During these days of uncertainly, despair, and disappointment, it is often the little things, the simple things that can cheer us up.  A baby’s smile, a puppy’s wagging tail, a playful kitten, an autumn sunset, the smile in the eyes of a friend who is wearing a mask, the smell of freshly baked bread.  And for me, an old rose bush that stands at the corner of our cabin.

I planted the rose bush 50 years ago; it must have a name but I don’t remember what it is.  Each year it grows a bit taller and a bit wider.  It begins blooming in early spring, and continues blooming all summer long—it is still blooming now as we move into fall.  It will continue blooming until a hard freeze when it drops its leaves and rests until spring arrives.

Besides its many cheering blooms, the rose bush requires no care.  No watering, no fertilizing, nothing at all. The deer don’t bother it. It grows and blooms during dry spells and rainy periods.  It is buried in snow during the winter. It asks for nothing and gives much.

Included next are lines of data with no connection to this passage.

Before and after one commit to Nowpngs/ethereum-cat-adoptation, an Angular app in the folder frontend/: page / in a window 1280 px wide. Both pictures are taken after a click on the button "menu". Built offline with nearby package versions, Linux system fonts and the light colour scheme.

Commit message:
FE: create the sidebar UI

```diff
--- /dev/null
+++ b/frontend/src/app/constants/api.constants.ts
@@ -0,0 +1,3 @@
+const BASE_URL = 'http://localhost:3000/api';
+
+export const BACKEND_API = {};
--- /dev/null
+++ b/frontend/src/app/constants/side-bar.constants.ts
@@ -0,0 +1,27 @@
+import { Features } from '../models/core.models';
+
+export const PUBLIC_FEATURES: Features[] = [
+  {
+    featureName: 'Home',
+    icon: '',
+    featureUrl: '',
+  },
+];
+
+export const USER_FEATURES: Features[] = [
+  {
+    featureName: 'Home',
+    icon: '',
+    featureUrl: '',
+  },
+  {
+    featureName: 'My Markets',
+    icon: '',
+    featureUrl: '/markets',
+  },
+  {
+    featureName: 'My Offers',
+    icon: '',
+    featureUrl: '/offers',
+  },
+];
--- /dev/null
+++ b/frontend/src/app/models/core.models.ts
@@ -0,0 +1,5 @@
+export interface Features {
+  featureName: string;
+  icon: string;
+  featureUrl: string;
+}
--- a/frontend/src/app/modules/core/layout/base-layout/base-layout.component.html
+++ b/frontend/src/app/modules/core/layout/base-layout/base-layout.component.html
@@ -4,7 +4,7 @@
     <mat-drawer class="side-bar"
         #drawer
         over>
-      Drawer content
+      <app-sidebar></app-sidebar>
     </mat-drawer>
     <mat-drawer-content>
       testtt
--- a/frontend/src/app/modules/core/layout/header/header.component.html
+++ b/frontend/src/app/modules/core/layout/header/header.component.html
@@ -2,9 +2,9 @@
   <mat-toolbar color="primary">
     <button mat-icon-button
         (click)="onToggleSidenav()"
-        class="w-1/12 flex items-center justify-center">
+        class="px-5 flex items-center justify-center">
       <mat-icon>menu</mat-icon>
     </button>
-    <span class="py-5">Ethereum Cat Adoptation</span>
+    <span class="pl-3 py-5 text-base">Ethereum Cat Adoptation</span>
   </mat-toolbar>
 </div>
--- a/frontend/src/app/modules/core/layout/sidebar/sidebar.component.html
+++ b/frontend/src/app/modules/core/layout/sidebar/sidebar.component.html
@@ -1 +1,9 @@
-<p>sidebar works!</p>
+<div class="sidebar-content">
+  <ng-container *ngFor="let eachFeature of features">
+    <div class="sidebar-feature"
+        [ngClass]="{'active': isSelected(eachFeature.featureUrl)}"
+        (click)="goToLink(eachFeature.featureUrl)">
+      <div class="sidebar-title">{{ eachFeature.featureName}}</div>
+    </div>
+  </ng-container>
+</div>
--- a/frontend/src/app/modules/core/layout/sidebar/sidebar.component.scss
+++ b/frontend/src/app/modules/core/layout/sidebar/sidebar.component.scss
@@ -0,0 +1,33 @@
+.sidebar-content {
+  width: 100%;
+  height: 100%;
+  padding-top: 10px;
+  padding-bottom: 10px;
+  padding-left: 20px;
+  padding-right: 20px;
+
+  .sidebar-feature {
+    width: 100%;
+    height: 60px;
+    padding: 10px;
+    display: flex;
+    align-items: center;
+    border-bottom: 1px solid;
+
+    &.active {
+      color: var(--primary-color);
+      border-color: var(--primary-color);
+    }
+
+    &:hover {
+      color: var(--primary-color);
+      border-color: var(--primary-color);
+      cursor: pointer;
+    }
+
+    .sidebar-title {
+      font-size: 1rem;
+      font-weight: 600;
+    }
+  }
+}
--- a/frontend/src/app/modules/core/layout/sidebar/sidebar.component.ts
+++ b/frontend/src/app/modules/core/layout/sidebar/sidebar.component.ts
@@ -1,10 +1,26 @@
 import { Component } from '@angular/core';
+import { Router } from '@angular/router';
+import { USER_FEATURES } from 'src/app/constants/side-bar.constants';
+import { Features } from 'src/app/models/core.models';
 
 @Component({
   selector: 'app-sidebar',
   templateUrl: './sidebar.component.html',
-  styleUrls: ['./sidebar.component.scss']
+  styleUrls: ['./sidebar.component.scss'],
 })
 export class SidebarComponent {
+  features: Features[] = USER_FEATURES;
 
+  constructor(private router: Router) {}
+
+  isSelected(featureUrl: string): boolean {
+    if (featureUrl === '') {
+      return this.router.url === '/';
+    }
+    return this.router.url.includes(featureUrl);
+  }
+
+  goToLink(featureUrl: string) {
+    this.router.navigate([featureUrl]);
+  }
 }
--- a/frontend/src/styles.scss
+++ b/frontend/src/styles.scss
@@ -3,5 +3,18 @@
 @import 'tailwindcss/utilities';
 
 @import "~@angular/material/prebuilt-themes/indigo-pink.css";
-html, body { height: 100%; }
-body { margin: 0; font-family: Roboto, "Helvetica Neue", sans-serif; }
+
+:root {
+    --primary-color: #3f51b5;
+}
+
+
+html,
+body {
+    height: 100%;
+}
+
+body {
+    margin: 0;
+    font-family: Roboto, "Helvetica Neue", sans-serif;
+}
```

My farm is located in the township of Rose, in Waushara County—perhaps this is one of the reasons that my old rose bush continues to do so well.  This is its home; this is where it is supposed to be.  And for me, just looking at it makes me feel better.

THE OLD TIMER SAYS: It is often the little things, the simple things that can cheer us up.

Jerry Apps

Jerry Apps, born and raised on a Wisconsin farm, is Professor Emeritus at the University of Wisconsin-Madison and the author of more than 35 books, many of them on rural history and country life. For further information about Jerry's writing and TV work go to